_Material supplied_
:::::

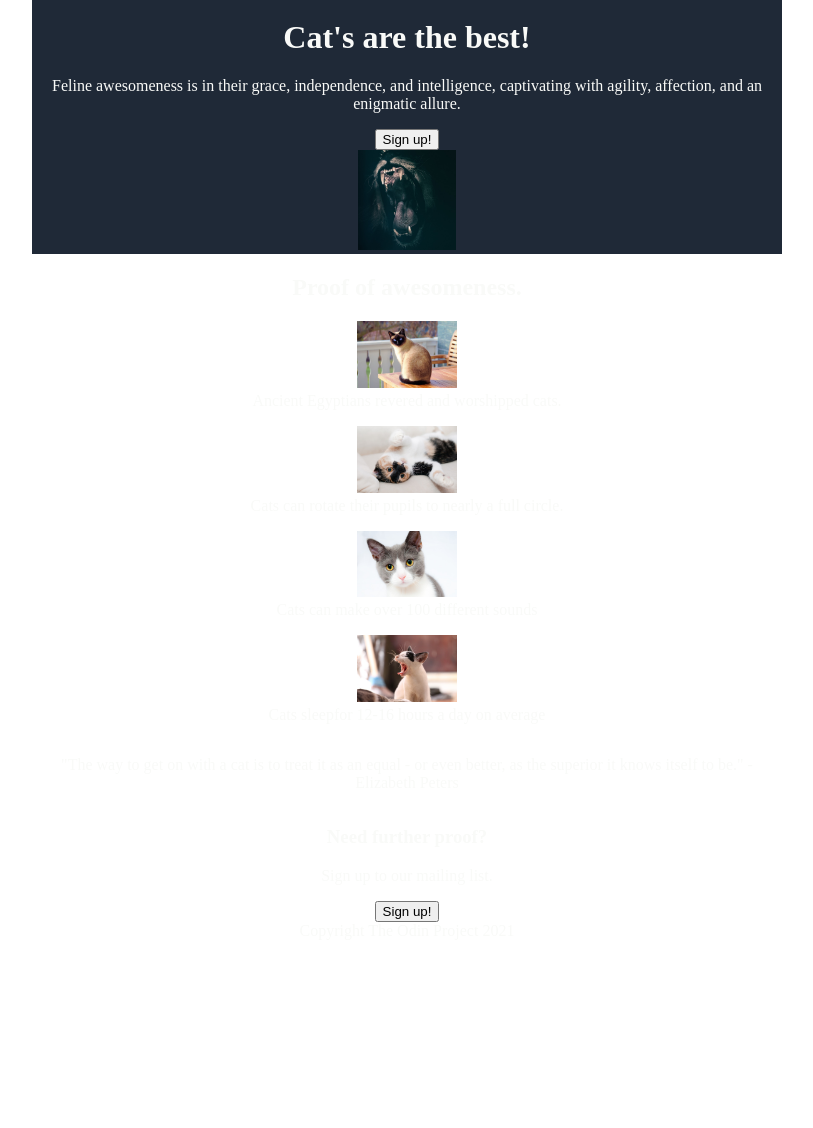
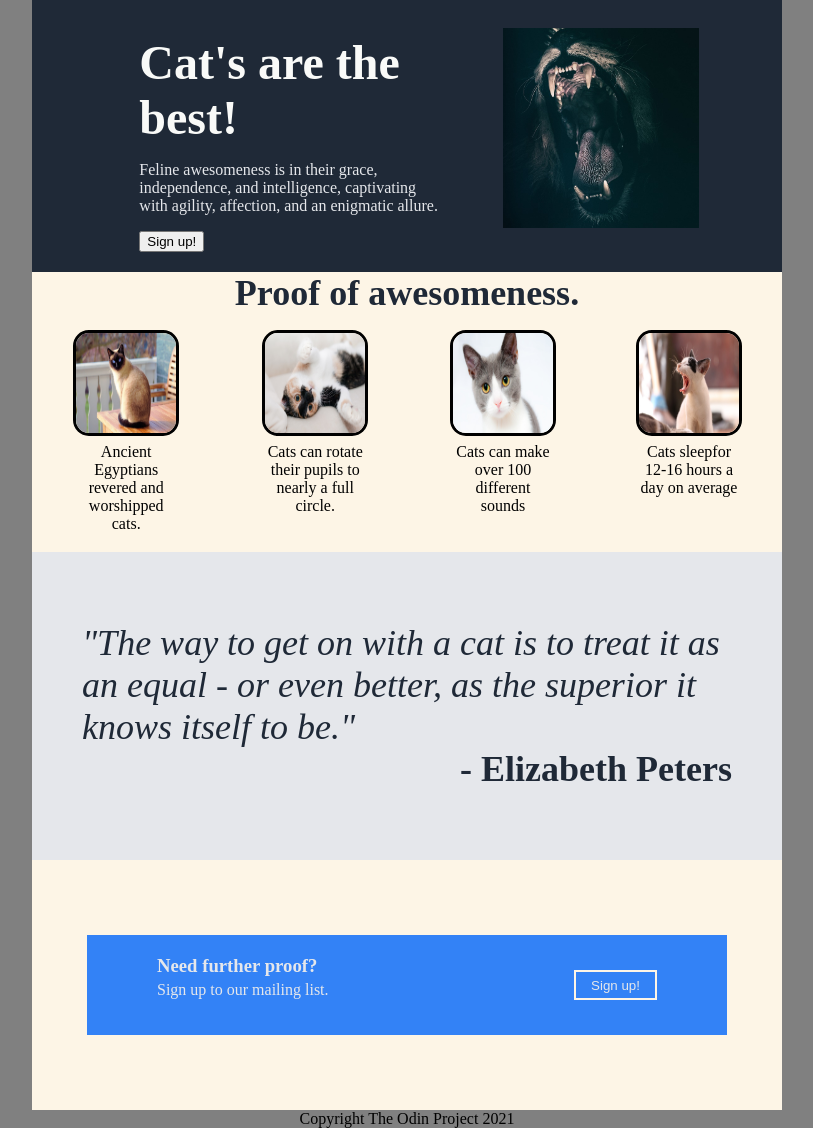
Before and after one commit to sabbott442/landing-page, a plain HTML site: page index.html in a window 1280 px wide. Shown: the part 77-1205 px from the top of the page, without its empty margins (233-1046 px from the left). Before the commit the page ends 1017 px from the top, so only its background shows below. Drawn offline with Linux system fonts and the light colour scheme.

Commit message:
Styled from header down to the footer

```diff
--- a/style.css
+++ b/style.css
@@ -1,11 +1,13 @@
-
+html{
+    background-color: gray;
+}
 img{
     max-width: 100px;
     max-height: 100px;
 }
 body{
     max-width: 750px;
-    color: #F9FAF8;
+
     text-align: center;
     margin: auto;
     display: flex;
@@ -23,10 +25,17 @@ header {
     justify-content: space-between;
     align-items: center;
     margin-bottom: 0px;
+    max-height: 60px;
 
 }
 .top{
     margin-top: 0px;
+    display: flex;
+    padding: 20px;
+    justify-content: space-evenly;
+}
+header > img{
+    margin-left: 24px;
 }
 ul{
     list-style: none;
@@ -34,17 +43,121 @@ ul{
 }
 li {
     display: inline;
-    font-size: 18px;
+    font-size: 12px;
     font-weight:800;
     color: #E5E7EB;
     gap: 6px;
-    margin-right: 20px;
-
-
-
+    margin-right: 24px;
 }
 a{
     text-decoration: none;
     color: #E5E7EB;
 
 }
+h1{
+    font-size: 48px;
+    font-weight: 800;
+    color: #F9FAF8;
+    margin-bottom: 5px;
+}
+.hero{
+    font-size: 18px;
+    color: #E5E7EB;
+}
+.roar{
+    max-width: 350px;
+    max-height: 200px;
+    align-self: center;
+}
+.text{
+    width: 300px;
+    margin-left: 24px;
+    color: #E5E7EB;
+    text-align: left;
+}
+h2{
+    font-size: 36px;
+    font-weight: 800;
+    color: #1F2937;
+    text-align: center;
+    background-color: oldlace;
+    margin: 0px;
+}
+.fact{
+    display: flex;
+    width: 100%;
+    flex-direction: row;
+    justify-content: center;
+    margin-bottom: 0px;
+    background-color: oldlace;
+}
+figure>img{
+    border: 3px solid black;
+    height: 150px;
+    border-radius: 15%;
+    margin: auto;
+    padding: auto;
+}
+figcaption{
+    text-align: center;
+    padding: 3px;
+}
+.quote{
+    background-color: #E5E7EB;
+    font-size: 36px;
+    color:#1F2937;
+    font-style: italic;
+    font-weight: 300;
+    padding: 70px 50px;
+    margin: 0px;
+    text-align: left;
+}
+span{
+    display:block;
+    font-weight: 800;
+    font-style: normal;
+    text-align: end;
+}
+.container{
+    background-color: oldlace;
+    display: flex;
+    margin: 0px;
+    height: 250px;
+    flex-direction: column;
+    justify-content: center;
+    align-items: center;
+
+}
+.news{
+    background-color: #3382F6;
+    margin: auto;
+    text-align: left;
+    width: 500px;
+    padding: 20px 70px;
+    display: flex;
+    justify-content: space-between;
+
+    color:#E5E7EB;
+
+}
+.signup{
+
+    background-color: #3382F6;
+    border: 2px solid oldlace;
+    color:#E5E7EB;
+    padding: 5px 15px;
+    height: 30px;
+    margin-top:15px;
+
+
+}
+h3{
+    margin:0px ;
+    align-self: center;
+
+
+}
+.list{
+    margin-top: 4px;
+
+}
```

:::::

_The task_
Output each line above exactly. Skip the images.

_Answer section_
Before and after one commit to sabbott442/landing-page, a plain HTML site: page index.html in a window 1280 px wide. Shown: the part 77-1205 px from the top of the page, without its empty margins (233-1046 px from the left). Before the commit the page ends 1017 px from the top, so only its background shows below. Drawn offline with Linux system fonts and the light colour scheme.

Commit message:
Styled from header down to the footer

```diff
--- a/style.css
+++ b/style.css
@@ -1,11 +1,13 @@
-
+html{
+    background-color: gray;
+}
 img{
     max-width: 100px;
     max-height: 100px;
 }
 body{
     max-width: 750px;
-    color: #F9FAF8;
+
     text-align: center;
     margin: auto;
     display: flex;
@@ -23,10 +25,17 @@ header {
     justify-content: space-between;
     align-items: center;
     margin-bottom: 0px;
+    max-height: 60px;
 
 }
 .top{
     margin-top: 0px;
+    display: flex;
+    padding: 20px;
+    justify-content: space-evenly;
+}
+header > img{
+    margin-left: 24px;
 }
 ul{
     list-style: none;
@@ -34,17 +43,121 @@ ul{
 }
 li {
     display: inline;
-    font-size: 18px;
+    font-size: 12px;
     font-weight:800;
     color: #E5E7EB;
     gap: 6px;
-    margin-right: 20px;
-
-
-
+    margin-right: 24px;
 }
 a{
     text-decoration: none;
     color: #E5E7EB;
 
 }
+h1{
+    font-size: 48px;
+    font-weight: 800;
+    color: #F9FAF8;
+    margin-bottom: 5px;
+}
+.hero{
+    font-size: 18px;
+    color: #E5E7EB;
+}
+.roar{
+    max-width: 350px;
+    max-height: 200px;
+    align-self: center;
+}
+.text{
+    width: 300px;
+    margin-left: 24px;
+    color: #E5E7EB;
+    text-align: left;
+}
+h2{
+    font-size: 36px;
+    font-weight: 800;
+    color: #1F2937;
+    text-align: center;
+    background-color: oldlace;
+    margin: 0px;
+}
+.fact{
+    display: flex;
+    width: 100%;
+    flex-direction: row;
+    justify-content: center;
+    margin-bottom: 0px;
+    background-color: oldlace;
+}
+figure>img{
+    border: 3px solid black;
+    height: 150px;
+    border-radius: 15%;
+    margin: auto;
+    padding: auto;
+}
+figcaption{
+    text-align: center;
+    padding: 3px;
+}
+.quote{
+    background-color: #E5E7EB;
+    font-size: 36px;
+    color:#1F2937;
+    font-style: italic;
+    font-weight: 300;
+    padding: 70px 50px;
+    margin: 0px;
+    text-align: left;
+}
+span{
+    display:block;
+    font-weight: 800;
+    font-style: normal;
+    text-align: end;
+}
+.container{
+    background-color: oldlace;
+    display: flex;
+    margin: 0px;
+    height: 250px;
+    flex-direction: column;
+    justify-content: center;
+    align-items: center;
+
+}
+.news{
+    background-color: #3382F6;
+    margin: auto;
+    text-align: left;
+    width: 500px;
+    padding: 20px 70px;
+    display: flex;
+    justify-content: space-between;
+
+    color:#E5E7EB;
+
+}
+.signup{
+
+    background-color: #3382F6;
+    border: 2px solid oldlace;
+    color:#E5E7EB;
+    padding: 5px 15px;
+    height: 30px;
+    margin-top:15px;
+
+
+}
+h3{
+    margin:0px ;
+    align-self: center;
+
+
+}
+.list{
+    margin-top: 4px;
+
+}
```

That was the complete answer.